Names In Genesis 5
Posted 02 December 2005 - 05:33 PM
You say, "Oh no, Dave. Not that boring genealogy stuff! I always skip over those parts of the Bible."
Not so fast! Here in Genesis 5 is a good reason to belive that every word in the Bible is there for a purpose. One of the most beautiful and meaningful love letters from God to his people is contained in this "boring" list of names for the line of descendency from Adam to Noah.
By the way, I'm heavily indebted to my favorite Bible teacher, Chuck Missler, for this discovery. All the credit goes to him for this bit of wisdom ... and to God, of course.
OK. The names in Genesis 5 is a list of literal persons from the first Adam to Noah. If one translates the meaning of the names by digging out their Hebrew roots, this is what the names mean.
Adam -- From adomah, means "man."
Seth -- Means "appointed," since Eve said at his birth, "For God has appointed me another seed instead of Abel, whom Cain slew."
Enosh -- From the root anash, which means "mortal," "frail," or "miserable."
Kenan -- Can mean "sorrow," "dirge," or ,"elegy."
Mahalalel -- From mahalal, which means "blessed" or "praise," plus el, the name for God.
Jared -- From the verb yaradh, meaning "shall come down."
Enoch -- Means "teaching."
Methuselah -- From two roots, muth, which means "death," and shalach, which means "to bring" or "to send forth." (You might recall that Enoch was given the prophecy that the flood would not come until Methuselah had died; which indeed was the case.)
Lamech -- Means "lament" or "lamentations," which suggests "despairing."
Noah -- Derived from nacham, which means "to bring relief" or "comfort."
If you are still wondering what the big deal is, put together the meanings of the names in the order of their listing in the genealogy:
"Man is appointed mortal sorrow.
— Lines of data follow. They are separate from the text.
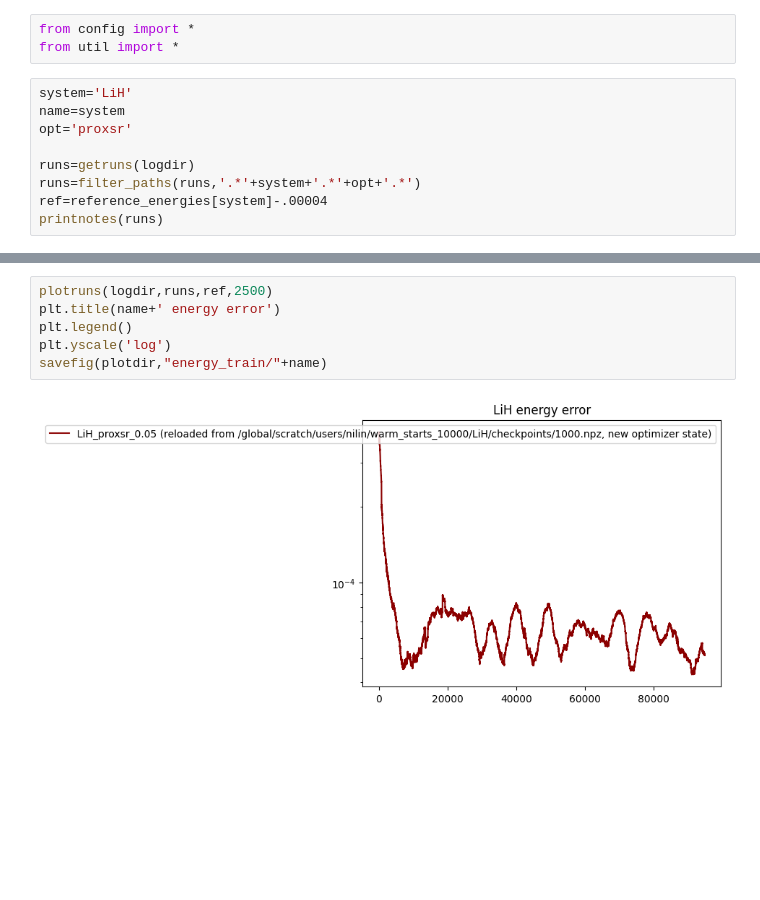
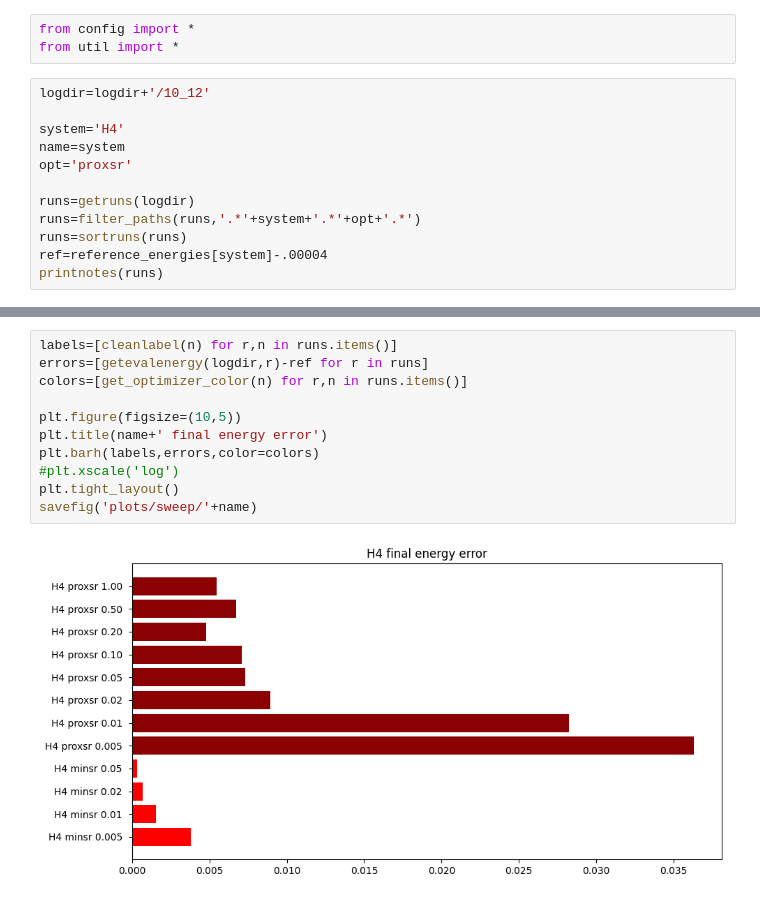
Before and after one commit to nilin/vmc-post, a Jupyter notebook: makeplots_eval.ipynb, the cells around one changed output, grey strips where cells are left out. Saved outputs shown, nothing was run; the diff lists cells and outputs as text; blank space fills up the shorter version.

Commit message:
sweep

```diff
--- a/makeplots_eval.ipynb
+++ b/makeplots_eval.ipynb
@@ -2,12 +2,15 @@
 from config import *
 from util import *
 # %%
-system='LiH'
+logdir=logdir+'/10_12'
+
+system='H4'
 name=system
 opt='proxsr'
 
 runs=getruns(logdir)
 runs=filter_paths(runs,'.*'+system+'.*'+opt+'.*')
+runs=sortruns(runs)
 ref=reference_energies[system]-.00004
 printnotes(runs)
 # %% [output]
@@ -15,8 +34,13 @@ LiH_proxsr_0.05 (reloaded from /global/scratch/users/nilin/warm_starts_10000/LiH
 # %%
-plotruns(logdir,runs,ref,2500)
-plt.title(name+' energy error')
-plt.legend()
-plt.yscale('log')
-savefig(plotdir,"energy_train/"+name)
+labels=[cleanlabel(n) for r,n in runs.items()]
+errors=[getevalenergy(logdir,r)-ref for r in runs]
+colors=[get_optimizer_color(n) for r,n in runs.items()]
+
+plt.figure(figsize=(10,5))
+plt.title(name+' final energy error')
+plt.barh(labels,errors,color=colors)
+#plt.xscale('log')
+plt.tight_layout()
+savefig('plots/sweep/'+name)
 # %% [output]
-[figure, old version]
+[figure, new version]
```
Also changed, not shown: parts of 1 cell of this notebook, 2 other files.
The blessed God shall come down, teaching that His death shall bring the despairing rest, or comfort."
Isn't that beautiful? This really proves that the Bible is an integrated message system given to us supernaturally by God.
If you are skeptical, try to imagine this being contrived by the early Hebrew writers. First, someone would have to arrange the births of these important historical figures in the right order, and give them the right names, all over several centuries of time. And second, why would Hebrew scribes want to introduce into their sacred Pentateuch a message about a Savior that they had rejected?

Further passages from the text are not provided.